**What the exercise asks:**
Which lines of the data below contain "family"? Please show them all.

**Web interface edit records:**
=== Begin Enclosure ===
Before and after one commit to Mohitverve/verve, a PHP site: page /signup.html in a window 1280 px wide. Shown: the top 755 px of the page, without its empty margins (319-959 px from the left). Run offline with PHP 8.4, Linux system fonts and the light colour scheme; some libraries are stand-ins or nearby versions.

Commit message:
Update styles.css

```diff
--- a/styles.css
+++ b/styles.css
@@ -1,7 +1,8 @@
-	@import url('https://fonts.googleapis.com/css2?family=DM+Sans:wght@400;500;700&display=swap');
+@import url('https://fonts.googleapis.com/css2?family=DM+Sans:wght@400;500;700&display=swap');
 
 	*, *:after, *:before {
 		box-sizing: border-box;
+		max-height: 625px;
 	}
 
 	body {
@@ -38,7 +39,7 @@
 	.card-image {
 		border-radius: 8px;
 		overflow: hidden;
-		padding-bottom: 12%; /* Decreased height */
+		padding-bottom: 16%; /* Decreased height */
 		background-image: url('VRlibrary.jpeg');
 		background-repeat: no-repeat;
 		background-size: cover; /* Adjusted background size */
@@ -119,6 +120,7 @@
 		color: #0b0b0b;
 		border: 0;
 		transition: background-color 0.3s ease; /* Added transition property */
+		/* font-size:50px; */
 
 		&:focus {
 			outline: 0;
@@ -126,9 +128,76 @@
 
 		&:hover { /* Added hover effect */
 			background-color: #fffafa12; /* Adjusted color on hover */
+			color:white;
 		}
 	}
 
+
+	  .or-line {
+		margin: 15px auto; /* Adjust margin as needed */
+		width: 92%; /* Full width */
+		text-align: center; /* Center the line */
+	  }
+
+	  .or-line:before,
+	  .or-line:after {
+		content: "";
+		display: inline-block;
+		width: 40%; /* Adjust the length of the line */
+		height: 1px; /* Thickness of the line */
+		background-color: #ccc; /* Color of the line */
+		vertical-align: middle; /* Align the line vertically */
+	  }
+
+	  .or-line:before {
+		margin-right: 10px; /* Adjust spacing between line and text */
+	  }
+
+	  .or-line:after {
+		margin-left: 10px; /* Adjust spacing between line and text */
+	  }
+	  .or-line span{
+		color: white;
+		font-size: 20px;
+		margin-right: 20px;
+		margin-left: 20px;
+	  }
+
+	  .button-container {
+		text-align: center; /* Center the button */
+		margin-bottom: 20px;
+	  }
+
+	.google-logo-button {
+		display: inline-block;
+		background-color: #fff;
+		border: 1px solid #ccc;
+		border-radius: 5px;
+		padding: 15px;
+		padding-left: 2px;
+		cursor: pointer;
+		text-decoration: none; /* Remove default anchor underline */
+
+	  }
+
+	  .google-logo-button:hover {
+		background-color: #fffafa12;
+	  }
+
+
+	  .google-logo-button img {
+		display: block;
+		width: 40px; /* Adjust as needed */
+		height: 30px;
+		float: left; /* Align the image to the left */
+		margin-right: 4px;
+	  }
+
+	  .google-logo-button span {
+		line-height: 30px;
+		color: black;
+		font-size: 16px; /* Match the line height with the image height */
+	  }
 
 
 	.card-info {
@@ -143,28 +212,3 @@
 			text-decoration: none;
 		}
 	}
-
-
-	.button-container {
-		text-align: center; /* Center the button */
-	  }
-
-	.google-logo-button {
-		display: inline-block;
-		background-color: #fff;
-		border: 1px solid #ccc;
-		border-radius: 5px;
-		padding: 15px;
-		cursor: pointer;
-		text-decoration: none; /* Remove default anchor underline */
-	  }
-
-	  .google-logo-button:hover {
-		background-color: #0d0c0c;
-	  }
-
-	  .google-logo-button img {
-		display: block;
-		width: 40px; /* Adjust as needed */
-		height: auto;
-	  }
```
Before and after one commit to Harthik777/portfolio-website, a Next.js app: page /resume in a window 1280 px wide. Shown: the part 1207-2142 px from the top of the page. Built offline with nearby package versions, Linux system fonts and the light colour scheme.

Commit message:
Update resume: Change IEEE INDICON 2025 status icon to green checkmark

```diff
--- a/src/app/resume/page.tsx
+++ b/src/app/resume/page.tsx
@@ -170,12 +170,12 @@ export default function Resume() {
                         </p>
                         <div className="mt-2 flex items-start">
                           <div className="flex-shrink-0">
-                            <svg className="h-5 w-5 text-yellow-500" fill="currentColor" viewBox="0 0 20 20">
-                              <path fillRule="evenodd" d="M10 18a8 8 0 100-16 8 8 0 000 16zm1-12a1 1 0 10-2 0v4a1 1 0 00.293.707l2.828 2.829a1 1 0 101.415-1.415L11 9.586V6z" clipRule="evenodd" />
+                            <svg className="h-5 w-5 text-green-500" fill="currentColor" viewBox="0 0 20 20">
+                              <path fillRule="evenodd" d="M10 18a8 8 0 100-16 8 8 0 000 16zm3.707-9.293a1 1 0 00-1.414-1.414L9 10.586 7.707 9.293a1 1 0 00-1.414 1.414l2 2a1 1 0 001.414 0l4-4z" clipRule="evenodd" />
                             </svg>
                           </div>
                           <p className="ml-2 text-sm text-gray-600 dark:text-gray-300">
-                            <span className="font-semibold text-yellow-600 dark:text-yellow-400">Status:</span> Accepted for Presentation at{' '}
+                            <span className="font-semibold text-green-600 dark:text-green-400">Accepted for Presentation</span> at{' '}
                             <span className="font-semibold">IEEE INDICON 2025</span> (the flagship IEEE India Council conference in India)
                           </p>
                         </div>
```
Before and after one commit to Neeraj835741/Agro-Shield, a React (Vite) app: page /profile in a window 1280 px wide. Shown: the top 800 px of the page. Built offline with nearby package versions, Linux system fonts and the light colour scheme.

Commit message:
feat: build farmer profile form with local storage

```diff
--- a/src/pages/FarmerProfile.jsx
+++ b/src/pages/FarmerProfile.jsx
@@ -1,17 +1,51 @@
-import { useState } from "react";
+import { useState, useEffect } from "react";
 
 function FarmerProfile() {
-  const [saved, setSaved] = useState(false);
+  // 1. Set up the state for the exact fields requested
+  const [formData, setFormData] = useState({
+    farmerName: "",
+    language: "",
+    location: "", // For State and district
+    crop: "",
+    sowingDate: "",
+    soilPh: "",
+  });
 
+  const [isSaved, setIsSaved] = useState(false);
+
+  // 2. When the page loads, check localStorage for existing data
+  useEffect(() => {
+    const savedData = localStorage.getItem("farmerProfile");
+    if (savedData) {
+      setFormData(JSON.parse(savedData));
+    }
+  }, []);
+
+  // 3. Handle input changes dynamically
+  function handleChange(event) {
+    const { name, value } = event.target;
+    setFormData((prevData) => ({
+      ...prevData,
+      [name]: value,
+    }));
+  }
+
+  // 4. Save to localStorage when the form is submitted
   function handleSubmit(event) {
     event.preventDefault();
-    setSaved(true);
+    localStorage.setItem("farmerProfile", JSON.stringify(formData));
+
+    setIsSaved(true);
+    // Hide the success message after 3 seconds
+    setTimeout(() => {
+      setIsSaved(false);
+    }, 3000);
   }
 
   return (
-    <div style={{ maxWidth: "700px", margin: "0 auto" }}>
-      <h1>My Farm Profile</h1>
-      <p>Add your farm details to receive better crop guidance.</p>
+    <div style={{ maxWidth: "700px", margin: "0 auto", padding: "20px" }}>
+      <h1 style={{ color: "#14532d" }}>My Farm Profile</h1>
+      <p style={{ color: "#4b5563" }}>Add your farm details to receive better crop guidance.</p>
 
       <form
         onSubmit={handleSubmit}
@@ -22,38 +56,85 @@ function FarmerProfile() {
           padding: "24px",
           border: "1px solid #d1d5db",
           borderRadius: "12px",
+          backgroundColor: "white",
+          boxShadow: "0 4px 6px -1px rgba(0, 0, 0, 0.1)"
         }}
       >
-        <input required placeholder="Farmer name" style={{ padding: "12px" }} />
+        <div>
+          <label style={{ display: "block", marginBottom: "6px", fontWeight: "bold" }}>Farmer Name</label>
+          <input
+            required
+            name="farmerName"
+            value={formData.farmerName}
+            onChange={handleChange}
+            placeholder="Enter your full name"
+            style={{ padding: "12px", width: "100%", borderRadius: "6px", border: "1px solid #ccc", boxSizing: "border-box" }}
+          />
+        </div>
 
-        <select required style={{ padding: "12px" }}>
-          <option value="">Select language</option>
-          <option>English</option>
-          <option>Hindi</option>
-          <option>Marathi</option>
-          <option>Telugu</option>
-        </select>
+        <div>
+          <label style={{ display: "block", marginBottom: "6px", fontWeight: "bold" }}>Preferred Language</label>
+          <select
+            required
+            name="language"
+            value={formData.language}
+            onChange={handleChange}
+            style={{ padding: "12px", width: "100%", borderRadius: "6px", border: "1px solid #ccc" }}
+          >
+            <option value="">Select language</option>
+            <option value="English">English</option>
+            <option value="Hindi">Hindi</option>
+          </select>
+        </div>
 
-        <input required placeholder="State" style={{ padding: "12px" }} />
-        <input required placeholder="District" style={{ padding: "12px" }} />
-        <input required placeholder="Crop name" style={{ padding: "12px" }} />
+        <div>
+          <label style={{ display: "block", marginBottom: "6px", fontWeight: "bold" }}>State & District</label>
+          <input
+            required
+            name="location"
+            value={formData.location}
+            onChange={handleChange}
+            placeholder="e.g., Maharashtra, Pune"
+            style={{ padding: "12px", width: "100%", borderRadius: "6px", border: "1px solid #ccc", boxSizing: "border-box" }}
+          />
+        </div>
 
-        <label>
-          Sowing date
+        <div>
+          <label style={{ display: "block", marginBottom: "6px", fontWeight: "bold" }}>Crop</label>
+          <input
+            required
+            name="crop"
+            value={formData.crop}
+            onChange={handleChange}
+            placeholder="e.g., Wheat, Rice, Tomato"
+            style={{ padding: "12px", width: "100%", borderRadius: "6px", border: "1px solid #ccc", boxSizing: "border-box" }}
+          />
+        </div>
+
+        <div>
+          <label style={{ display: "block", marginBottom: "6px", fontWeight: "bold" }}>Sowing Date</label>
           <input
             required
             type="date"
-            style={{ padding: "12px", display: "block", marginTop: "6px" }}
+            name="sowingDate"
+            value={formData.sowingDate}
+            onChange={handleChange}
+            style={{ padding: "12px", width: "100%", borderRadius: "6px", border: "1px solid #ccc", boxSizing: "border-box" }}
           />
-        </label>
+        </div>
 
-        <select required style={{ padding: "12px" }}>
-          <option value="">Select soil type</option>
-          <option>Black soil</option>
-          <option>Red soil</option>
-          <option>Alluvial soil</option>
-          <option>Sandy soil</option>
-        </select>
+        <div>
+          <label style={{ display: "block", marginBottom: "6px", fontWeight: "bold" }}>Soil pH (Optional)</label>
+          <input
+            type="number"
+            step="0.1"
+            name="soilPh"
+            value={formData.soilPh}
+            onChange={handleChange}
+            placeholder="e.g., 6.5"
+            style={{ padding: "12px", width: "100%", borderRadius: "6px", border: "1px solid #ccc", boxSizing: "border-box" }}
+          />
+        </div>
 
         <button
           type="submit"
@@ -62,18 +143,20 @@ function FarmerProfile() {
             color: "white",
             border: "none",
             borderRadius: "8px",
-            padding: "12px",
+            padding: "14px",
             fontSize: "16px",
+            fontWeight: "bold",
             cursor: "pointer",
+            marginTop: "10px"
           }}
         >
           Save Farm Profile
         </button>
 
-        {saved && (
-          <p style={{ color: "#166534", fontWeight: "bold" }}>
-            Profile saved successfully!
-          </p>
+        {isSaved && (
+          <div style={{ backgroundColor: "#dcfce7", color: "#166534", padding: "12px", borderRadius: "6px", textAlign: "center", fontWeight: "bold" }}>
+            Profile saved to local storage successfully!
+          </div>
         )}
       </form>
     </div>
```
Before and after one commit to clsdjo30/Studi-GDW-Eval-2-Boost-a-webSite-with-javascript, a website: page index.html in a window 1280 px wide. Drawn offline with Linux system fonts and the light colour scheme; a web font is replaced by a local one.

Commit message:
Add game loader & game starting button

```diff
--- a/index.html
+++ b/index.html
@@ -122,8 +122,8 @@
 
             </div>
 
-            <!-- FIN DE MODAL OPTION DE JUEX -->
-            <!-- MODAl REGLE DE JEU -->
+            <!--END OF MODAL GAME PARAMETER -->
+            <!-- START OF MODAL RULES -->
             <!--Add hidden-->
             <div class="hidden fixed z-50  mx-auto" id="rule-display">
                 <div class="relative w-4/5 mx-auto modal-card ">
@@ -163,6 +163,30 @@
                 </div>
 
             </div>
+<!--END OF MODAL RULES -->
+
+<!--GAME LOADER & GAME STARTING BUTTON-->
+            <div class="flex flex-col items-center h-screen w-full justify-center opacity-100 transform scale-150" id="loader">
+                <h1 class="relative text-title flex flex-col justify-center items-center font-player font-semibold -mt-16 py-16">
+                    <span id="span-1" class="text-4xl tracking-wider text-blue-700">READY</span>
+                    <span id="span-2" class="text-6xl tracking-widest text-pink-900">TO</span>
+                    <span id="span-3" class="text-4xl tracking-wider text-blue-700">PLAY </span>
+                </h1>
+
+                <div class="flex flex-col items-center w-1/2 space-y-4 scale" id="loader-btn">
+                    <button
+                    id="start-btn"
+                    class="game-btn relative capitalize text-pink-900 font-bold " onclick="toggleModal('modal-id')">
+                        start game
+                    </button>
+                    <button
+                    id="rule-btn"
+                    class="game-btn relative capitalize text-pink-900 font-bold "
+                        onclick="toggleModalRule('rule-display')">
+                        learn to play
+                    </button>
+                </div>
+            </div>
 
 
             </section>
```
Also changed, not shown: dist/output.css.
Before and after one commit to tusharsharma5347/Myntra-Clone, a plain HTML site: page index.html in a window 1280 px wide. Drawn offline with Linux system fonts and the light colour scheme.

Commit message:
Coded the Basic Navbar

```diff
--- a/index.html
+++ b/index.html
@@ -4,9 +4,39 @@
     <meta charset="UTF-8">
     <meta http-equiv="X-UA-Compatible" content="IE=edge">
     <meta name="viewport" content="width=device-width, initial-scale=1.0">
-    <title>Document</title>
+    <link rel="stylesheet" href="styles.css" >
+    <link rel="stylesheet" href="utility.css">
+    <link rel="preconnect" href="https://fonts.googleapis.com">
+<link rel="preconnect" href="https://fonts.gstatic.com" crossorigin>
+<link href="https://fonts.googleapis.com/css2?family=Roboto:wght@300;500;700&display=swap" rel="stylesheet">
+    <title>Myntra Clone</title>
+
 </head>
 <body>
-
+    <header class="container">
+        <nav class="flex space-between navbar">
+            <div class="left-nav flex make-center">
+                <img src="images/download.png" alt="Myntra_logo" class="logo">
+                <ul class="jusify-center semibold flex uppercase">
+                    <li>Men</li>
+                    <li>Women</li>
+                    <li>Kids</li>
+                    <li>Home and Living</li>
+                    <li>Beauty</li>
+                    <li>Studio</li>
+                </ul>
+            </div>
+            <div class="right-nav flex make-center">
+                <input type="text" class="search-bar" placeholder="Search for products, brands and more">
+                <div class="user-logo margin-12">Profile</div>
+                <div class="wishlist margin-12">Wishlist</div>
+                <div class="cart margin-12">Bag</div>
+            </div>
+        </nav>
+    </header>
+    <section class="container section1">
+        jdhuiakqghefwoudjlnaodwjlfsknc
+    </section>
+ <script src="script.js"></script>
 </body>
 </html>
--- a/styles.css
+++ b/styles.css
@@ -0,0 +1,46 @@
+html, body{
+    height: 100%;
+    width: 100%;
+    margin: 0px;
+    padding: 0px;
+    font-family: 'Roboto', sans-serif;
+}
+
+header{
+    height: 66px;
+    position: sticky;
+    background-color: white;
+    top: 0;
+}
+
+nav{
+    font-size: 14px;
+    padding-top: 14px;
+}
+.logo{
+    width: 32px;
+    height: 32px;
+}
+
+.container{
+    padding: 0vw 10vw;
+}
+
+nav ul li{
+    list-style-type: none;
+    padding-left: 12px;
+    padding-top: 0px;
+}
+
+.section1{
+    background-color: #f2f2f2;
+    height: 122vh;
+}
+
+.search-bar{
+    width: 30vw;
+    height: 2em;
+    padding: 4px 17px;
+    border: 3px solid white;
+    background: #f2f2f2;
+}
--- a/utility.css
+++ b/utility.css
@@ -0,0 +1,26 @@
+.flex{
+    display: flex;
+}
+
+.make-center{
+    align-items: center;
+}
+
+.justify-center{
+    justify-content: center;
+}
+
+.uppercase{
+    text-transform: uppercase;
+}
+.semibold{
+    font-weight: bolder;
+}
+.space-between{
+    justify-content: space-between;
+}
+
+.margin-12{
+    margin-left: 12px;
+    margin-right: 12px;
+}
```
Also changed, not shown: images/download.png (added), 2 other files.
=== End Enclosure ===
**Answer to the problem:**
-	@import url('https://fonts.googleapis.com/css2?family=DM+Sans:wght@400;500;700&display=swap');
+@import url('https://fonts.googleapis.com/css2?family=DM+Sans:wght@400;500;700&display=swap');
+<link href="https://fonts.googleapis.com/css2?family=Roboto:wght@300;500;700&display=swap" rel="stylesheet">
+    font-family: 'Roboto', sans-serif;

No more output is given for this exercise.